● WORK INSTRUCTION
Your answer must be an exact copy of the data below, minus any pictures.

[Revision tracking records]

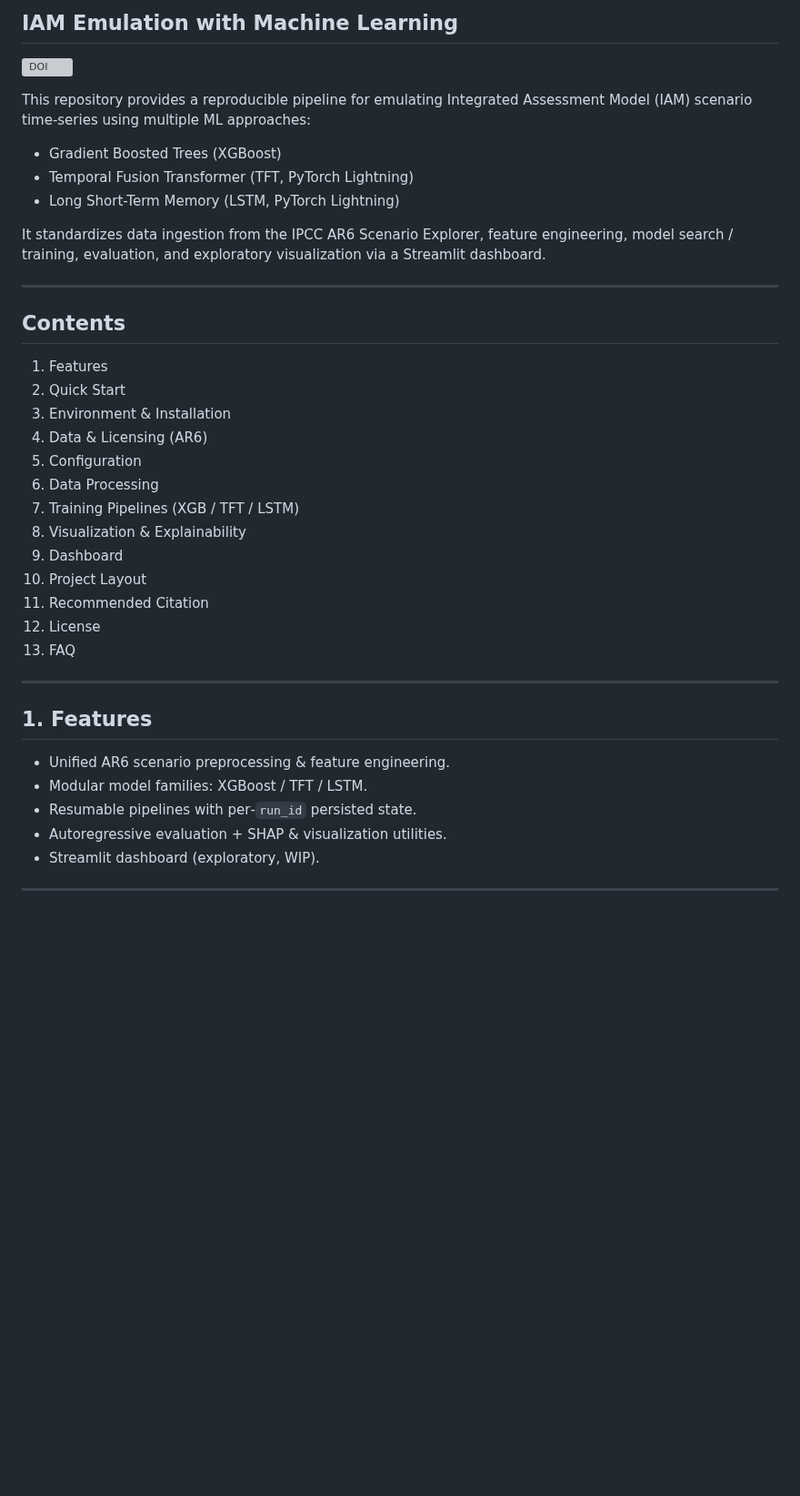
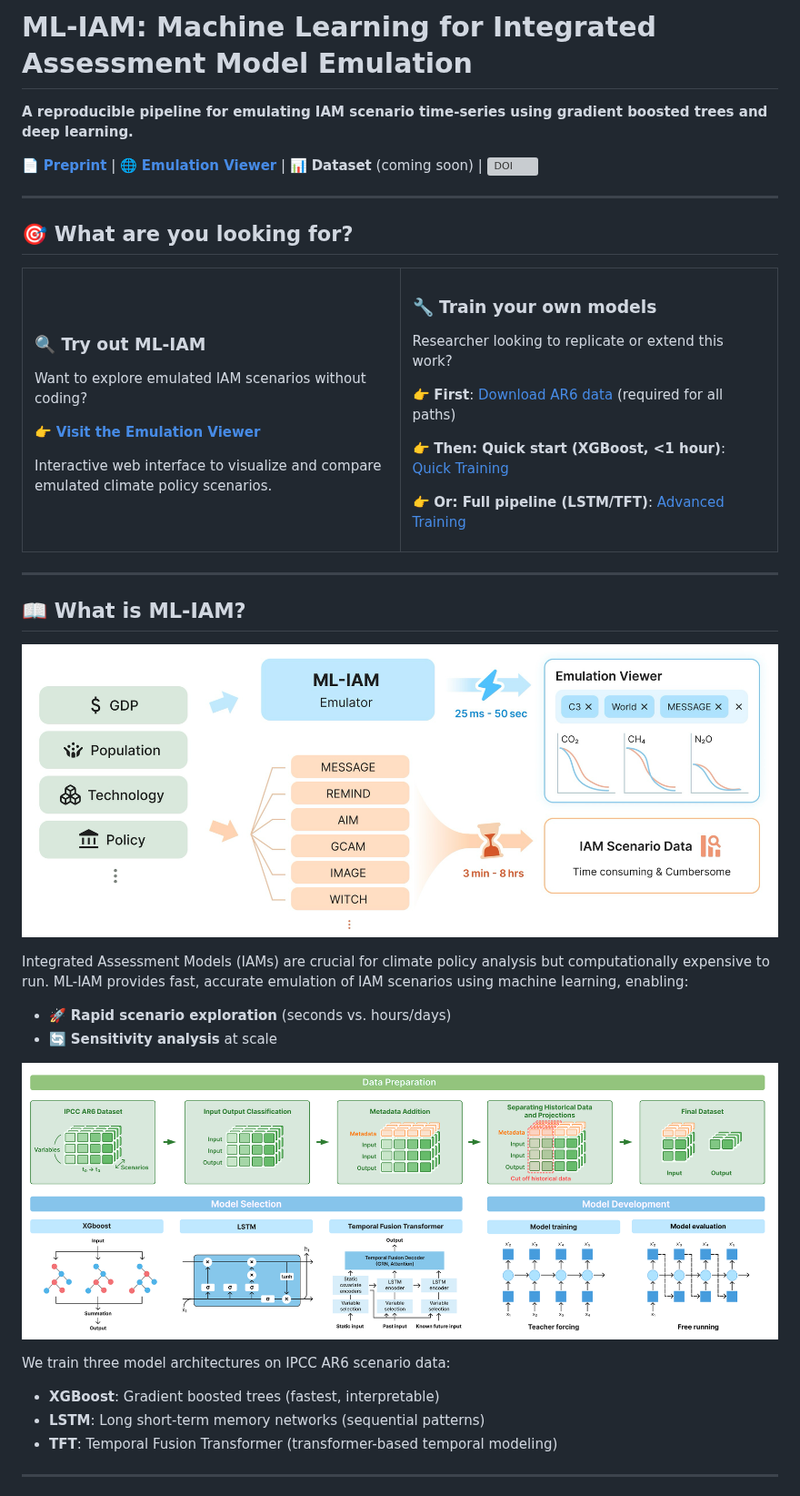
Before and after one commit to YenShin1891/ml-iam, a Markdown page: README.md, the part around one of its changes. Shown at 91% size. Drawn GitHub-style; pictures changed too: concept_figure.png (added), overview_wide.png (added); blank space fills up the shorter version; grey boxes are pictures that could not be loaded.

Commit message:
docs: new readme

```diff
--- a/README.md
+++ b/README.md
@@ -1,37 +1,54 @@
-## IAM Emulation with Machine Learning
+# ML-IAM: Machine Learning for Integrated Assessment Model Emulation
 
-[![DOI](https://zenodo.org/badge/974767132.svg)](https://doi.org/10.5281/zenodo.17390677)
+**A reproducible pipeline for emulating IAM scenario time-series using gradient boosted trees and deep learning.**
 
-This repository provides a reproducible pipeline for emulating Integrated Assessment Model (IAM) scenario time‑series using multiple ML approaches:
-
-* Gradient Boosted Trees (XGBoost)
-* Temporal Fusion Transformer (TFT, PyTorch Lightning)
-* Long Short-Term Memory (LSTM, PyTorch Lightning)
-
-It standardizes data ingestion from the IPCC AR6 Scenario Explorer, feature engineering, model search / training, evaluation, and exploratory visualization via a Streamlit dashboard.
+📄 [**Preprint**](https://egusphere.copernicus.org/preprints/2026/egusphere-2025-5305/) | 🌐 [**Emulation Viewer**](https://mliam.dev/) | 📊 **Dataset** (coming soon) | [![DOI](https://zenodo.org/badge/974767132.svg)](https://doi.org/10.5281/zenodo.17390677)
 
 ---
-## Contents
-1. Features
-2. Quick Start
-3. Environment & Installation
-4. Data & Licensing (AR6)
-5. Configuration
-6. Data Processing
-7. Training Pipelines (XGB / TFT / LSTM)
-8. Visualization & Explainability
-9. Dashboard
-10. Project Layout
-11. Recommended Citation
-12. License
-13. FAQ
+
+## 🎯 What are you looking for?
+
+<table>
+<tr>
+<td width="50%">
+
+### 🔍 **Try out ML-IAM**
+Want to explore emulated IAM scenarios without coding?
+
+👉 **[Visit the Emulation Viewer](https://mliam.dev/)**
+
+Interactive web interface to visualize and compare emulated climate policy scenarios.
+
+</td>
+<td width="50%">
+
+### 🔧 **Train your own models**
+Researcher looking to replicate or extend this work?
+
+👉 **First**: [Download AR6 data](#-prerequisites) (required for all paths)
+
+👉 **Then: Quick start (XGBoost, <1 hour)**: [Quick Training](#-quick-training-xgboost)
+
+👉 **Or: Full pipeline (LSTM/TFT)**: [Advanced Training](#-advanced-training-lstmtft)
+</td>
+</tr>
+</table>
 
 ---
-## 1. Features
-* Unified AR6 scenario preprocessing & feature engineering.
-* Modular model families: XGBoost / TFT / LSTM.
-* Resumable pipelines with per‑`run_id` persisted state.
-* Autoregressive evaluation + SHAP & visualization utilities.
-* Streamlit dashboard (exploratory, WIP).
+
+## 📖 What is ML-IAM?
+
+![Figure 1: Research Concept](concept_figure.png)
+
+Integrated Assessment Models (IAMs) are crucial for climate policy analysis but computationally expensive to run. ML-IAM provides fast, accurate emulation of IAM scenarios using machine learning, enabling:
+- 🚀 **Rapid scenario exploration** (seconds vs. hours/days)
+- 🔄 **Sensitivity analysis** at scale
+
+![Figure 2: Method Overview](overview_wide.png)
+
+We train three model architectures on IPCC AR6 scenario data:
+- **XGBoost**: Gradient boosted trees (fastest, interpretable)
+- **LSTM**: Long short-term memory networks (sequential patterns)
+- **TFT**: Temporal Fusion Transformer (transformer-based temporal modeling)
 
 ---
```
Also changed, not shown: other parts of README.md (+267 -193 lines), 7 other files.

● THE ANSWER
Before and after one commit to YenShin1891/ml-iam, a Markdown page: README.md, the part around one of its changes. Shown at 91% size. Drawn GitHub-style; pictures changed too: concept_figure.png (added), overview_wide.png (added); blank space fills up the shorter version; grey boxes are pictures that could not be loaded.

Commit message:
docs: new readme

```diff
--- a/README.md
+++ b/README.md
@@ -1,37 +1,54 @@
-## IAM Emulation with Machine Learning
+# ML-IAM: Machine Learning for Integrated Assessment Model Emulation
 
-[![DOI](https://zenodo.org/badge/974767132.svg)](https://doi.org/10.5281/zenodo.17390677)
+**A reproducible pipeline for emulating IAM scenario time-series using gradient boosted trees and deep learning.**
 
-This repository provides a reproducible pipeline for emulating Integrated Assessment Model (IAM) scenario time‑series using multiple ML approaches:
-
-* Gradient Boosted Trees (XGBoost)
-* Temporal Fusion Transformer (TFT, PyTorch Lightning)
-* Long Short-Term Memory (LSTM, PyTorch Lightning)
-
-It standardizes data ingestion from the IPCC AR6 Scenario Explorer, feature engineering, model search / training, evaluation, and exploratory visualization via a Streamlit dashboard.
+📄 [**Preprint**](https://egusphere.copernicus.org/preprints/2026/egusphere-2025-5305/) | 🌐 [**Emulation Viewer**](https://mliam.dev/) | 📊 **Dataset** (coming soon) | [![DOI](https://zenodo.org/badge/974767132.svg)](https://doi.org/10.5281/zenodo.17390677)
 
 ---
-## Contents
-1. Features
-2. Quick Start
-3. Environment & Installation
-4. Data & Licensing (AR6)
-5. Configuration
-6. Data Processing
-7. Training Pipelines (XGB / TFT / LSTM)
-8. Visualization & Explainability
-9. Dashboard
-10. Project Layout
-11. Recommended Citation
-12. License
-13. FAQ
+
+## 🎯 What are you looking for?
+
+<table>
+<tr>
+<td width="50%">
+
+### 🔍 **Try out ML-IAM**
+Want to explore emulated IAM scenarios without coding?
+
+👉 **[Visit the Emulation Viewer](https://mliam.dev/)**
+
+Interactive web interface to visualize and compare emulated climate policy scenarios.
+
+</td>
+<td width="50%">
+
+### 🔧 **Train your own models**
+Researcher looking to replicate or extend this work?
+
+👉 **First**: [Download AR6 data](#-prerequisites) (required for all paths)
+
+👉 **Then: Quick start (XGBoost, <1 hour)**: [Quick Training](#-quick-training-xgboost)
+
+👉 **Or: Full pipeline (LSTM/TFT)**: [Advanced Training](#-advanced-training-lstmtft)
+</td>
+</tr>
+</table>
 
 ---
-## 1. Features
-* Unified AR6 scenario preprocessing & feature engineering.
-* Modular model families: XGBoost / TFT / LSTM.
-* Resumable pipelines with per‑`run_id` persisted state.
-* Autoregressive evaluation + SHAP & visualization utilities.
-* Streamlit dashboard (exploratory, WIP).
+
+## 📖 What is ML-IAM?
+
+![Figure 1: Research Concept](concept_figure.png)
+
+Integrated Assessment Models (IAMs) are crucial for climate policy analysis but computationally expensive to run. ML-IAM provides fast, accurate emulation of IAM scenarios using machine learning, enabling:
+- 🚀 **Rapid scenario exploration** (seconds vs. hours/days)
+- 🔄 **Sensitivity analysis** at scale
+
+![Figure 2: Method Overview](overview_wide.png)
+
+We train three model architectures on IPCC AR6 scenario data:
+- **XGBoost**: Gradient boosted trees (fastest, interpretable)
+- **LSTM**: Long short-term memory networks (sequential patterns)
+- **TFT**: Temporal Fusion Transformer (transformer-based temporal modeling)
 
 ---
```
Also changed, not shown: other parts of README.md (+267 -193 lines), 7 other files.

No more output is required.